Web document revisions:
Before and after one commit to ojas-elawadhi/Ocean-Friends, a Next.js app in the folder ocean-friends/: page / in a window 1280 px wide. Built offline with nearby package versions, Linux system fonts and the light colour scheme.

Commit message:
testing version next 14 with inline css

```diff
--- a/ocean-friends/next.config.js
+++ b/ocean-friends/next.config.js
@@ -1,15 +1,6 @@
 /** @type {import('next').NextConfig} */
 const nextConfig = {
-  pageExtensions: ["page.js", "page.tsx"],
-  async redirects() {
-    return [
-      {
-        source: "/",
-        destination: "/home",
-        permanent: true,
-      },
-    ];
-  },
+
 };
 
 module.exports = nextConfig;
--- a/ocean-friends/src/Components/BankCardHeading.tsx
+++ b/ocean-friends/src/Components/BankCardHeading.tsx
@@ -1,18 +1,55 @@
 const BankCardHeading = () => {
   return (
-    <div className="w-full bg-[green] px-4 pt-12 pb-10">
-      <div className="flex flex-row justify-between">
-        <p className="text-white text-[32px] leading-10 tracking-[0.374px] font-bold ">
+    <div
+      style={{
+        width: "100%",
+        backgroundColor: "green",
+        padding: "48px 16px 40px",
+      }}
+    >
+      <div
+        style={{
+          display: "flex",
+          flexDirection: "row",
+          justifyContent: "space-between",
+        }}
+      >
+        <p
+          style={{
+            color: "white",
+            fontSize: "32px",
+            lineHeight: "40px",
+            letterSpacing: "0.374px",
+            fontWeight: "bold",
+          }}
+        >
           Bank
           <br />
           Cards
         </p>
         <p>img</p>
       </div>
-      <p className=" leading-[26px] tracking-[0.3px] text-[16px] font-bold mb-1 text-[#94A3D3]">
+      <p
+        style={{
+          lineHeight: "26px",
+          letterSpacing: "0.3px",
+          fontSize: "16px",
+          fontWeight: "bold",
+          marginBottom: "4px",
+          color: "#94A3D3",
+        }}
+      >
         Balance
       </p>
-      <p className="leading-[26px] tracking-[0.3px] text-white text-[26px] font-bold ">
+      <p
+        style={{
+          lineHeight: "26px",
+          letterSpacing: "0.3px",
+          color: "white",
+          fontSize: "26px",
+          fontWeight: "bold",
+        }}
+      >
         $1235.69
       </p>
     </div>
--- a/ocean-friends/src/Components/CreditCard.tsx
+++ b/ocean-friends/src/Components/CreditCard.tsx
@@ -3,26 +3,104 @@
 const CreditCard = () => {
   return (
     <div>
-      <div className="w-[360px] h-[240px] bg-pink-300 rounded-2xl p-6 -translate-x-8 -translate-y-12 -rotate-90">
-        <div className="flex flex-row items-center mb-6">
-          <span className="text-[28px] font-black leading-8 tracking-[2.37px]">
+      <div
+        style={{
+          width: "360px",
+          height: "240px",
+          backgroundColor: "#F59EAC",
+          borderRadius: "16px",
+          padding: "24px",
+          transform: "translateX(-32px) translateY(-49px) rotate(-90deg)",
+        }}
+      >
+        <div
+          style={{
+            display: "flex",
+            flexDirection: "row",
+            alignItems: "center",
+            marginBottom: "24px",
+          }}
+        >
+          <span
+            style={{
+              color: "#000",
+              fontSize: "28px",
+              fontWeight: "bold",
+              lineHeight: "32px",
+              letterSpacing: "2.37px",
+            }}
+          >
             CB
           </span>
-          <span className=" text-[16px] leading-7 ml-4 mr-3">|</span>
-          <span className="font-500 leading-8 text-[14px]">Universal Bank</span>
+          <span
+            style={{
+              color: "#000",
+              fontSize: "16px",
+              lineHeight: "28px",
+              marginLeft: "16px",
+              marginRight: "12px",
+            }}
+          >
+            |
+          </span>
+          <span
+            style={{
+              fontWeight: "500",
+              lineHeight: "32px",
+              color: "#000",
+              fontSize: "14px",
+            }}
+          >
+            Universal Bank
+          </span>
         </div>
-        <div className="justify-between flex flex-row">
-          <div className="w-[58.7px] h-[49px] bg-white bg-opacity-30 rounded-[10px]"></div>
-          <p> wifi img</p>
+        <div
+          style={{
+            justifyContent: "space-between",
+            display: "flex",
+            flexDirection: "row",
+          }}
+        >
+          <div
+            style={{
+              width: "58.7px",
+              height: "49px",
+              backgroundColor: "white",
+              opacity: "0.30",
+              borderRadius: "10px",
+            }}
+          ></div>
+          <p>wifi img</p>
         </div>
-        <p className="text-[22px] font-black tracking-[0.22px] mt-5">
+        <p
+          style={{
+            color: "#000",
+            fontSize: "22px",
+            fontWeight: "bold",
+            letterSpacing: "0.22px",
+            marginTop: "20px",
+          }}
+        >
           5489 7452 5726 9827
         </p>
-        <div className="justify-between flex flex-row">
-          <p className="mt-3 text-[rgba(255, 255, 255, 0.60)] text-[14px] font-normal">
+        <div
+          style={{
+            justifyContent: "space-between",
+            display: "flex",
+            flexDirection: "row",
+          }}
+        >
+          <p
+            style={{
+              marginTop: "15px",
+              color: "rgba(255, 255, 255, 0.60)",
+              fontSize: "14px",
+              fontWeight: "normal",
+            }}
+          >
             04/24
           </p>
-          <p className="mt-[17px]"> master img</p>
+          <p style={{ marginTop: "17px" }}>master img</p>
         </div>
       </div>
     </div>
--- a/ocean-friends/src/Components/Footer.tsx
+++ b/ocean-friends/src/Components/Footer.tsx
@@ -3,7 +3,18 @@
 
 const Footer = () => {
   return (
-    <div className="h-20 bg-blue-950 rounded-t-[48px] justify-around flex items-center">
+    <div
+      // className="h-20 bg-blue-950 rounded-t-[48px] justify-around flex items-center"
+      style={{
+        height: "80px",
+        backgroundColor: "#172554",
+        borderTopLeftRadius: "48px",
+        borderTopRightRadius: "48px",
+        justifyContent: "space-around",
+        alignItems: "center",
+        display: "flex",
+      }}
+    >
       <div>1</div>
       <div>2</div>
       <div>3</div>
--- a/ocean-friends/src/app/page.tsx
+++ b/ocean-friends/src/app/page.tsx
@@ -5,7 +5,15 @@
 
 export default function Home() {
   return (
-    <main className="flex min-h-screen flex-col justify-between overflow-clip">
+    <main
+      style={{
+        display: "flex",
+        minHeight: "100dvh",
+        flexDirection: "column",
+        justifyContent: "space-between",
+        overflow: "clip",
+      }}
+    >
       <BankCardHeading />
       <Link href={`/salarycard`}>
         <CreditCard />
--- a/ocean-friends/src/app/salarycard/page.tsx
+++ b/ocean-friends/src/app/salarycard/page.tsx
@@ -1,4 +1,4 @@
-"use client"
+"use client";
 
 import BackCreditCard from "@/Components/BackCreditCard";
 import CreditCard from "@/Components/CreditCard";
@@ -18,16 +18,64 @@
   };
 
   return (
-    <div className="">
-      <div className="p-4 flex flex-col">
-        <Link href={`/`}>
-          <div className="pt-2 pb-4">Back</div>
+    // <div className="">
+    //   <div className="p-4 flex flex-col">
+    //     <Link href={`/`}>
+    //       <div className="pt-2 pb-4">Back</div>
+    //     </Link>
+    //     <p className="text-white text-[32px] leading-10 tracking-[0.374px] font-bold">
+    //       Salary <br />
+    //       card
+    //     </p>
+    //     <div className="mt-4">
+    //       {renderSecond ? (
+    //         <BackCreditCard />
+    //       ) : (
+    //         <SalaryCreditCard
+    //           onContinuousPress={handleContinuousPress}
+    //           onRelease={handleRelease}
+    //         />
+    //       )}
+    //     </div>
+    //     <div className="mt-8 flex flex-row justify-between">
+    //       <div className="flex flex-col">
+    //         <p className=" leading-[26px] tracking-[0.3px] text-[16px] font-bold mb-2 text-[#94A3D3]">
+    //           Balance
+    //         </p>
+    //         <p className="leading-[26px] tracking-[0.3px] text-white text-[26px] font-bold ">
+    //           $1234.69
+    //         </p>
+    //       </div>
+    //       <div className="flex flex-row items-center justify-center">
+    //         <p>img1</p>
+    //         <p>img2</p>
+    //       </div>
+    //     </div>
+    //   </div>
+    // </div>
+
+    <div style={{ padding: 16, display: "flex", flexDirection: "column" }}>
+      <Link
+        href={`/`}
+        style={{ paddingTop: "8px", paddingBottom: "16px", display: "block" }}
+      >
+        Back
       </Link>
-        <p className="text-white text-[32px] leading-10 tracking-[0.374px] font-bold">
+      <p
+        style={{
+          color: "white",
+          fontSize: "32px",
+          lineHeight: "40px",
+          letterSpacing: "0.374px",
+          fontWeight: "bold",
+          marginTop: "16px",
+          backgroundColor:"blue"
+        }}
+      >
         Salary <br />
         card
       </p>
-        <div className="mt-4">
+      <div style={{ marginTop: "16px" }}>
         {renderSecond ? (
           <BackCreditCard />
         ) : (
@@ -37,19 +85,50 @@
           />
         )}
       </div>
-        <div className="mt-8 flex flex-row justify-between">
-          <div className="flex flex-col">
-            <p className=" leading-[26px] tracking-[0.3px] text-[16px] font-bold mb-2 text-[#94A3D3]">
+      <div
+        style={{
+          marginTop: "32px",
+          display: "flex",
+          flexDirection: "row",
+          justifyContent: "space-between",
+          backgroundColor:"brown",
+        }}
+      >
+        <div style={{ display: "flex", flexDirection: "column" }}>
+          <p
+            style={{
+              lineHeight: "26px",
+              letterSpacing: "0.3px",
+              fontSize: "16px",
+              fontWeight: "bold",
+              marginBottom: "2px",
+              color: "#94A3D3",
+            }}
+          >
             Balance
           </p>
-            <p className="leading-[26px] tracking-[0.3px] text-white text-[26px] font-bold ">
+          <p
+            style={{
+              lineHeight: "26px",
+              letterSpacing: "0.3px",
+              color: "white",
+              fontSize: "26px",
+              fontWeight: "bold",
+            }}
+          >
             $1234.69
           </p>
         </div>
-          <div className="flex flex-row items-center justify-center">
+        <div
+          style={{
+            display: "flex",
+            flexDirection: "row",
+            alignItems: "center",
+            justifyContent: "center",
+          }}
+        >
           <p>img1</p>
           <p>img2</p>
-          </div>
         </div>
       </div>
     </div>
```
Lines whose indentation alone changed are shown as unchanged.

TASK DETAILS: Before answering, count every line of the records that contains "href"; the answer is that number and nothing more.

ANSWER SPACE: 4